Events are declared by the developer when certain criteria are met. For example, when an order is placed and requires authorization, the developer may declare an “order requires authorization” that will be notified to the users that may authorize it.
What should happen after the order is authorized by one of these users? It would be confusing for the rest to receive a notification for scenario that is no longer valid.
The same could be said for the “Invoice is about to expire” event. After the invoice expired, this event is no longer valid (maybe it should be replaced by an “invoice expired” event).
The event lifecycle is introduced to handle this scenarios. After an event is declared it enters its “Active” state. While in this state, the notifications module will try to notify users about it.
The developer can choose to cancel an event in the “Active” state. When doing this, the event will be moved to a “Cancelled” state and notifications will no longer be processed for that event.

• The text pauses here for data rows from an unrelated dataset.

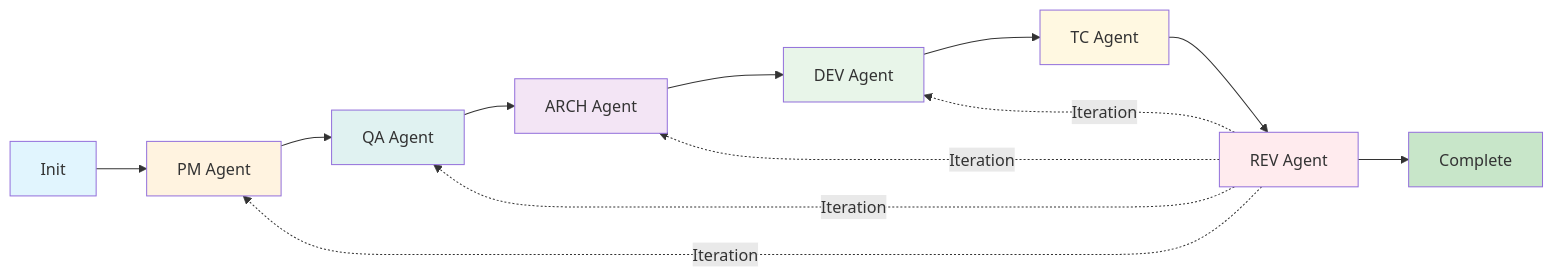
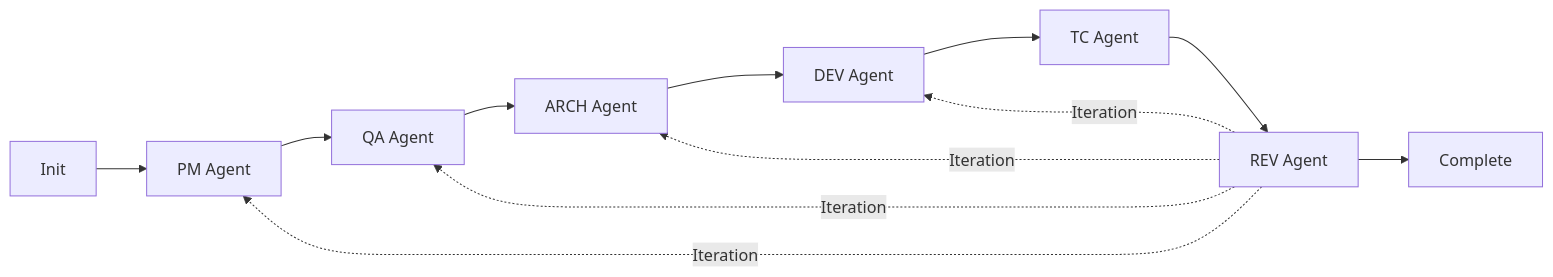
The diagram in templates/CLAUDE.md (HuveD/sdd-agents), drawn with Mermaid before and after one commit. The commit also changed other lines of this file, not shown here.

````diff
--- a/templates/CLAUDE.md
+++ b/templates/CLAUDE.md
@@ -49,24 +56,15 @@
 ```mermaid
 graph LR
     A[Init] --> B[PM Agent]
     B --> C[QA Agent]
     C --> D[ARCH Agent]
     D --> E[DEV Agent]
     E --> F[TC Agent]
     F --> G[REV Agent]
     G --> H[Complete]
     
     G -.->|Iteration| B
     G -.->|Iteration| C
     G -.->|Iteration| D
     G -.->|Iteration| E
-    
-    style A fill:#e1f5fe
-    style B fill:#fff3e0
-    style C fill:#e0f2f1
-    style D fill:#f3e5f5
-    style E fill:#e8f5e9
-    style F fill:#fff8e1
-    style G fill:#ffebee
-    style H fill:#c8e6c9
 ```
````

The developer can also choose to include an expiration date in the event. After this expiration date, the event will be considered cancelled as well.
In the examples above, the developer should cancel the “order requires authorization” event after it is authorized, and the developer should configure the “Invoice is about to expire” event so that it expires when the invoice expires.
The result of cancelling an event varies depending on the delivery media used.
- E-mail: messages already sent will reach the user as usual, messages that have not been sent yet will not be sent. The latter case usually happens when delivery failed for the message and the module is retrying.
- Web Notifications: Only notifications for active events are shown.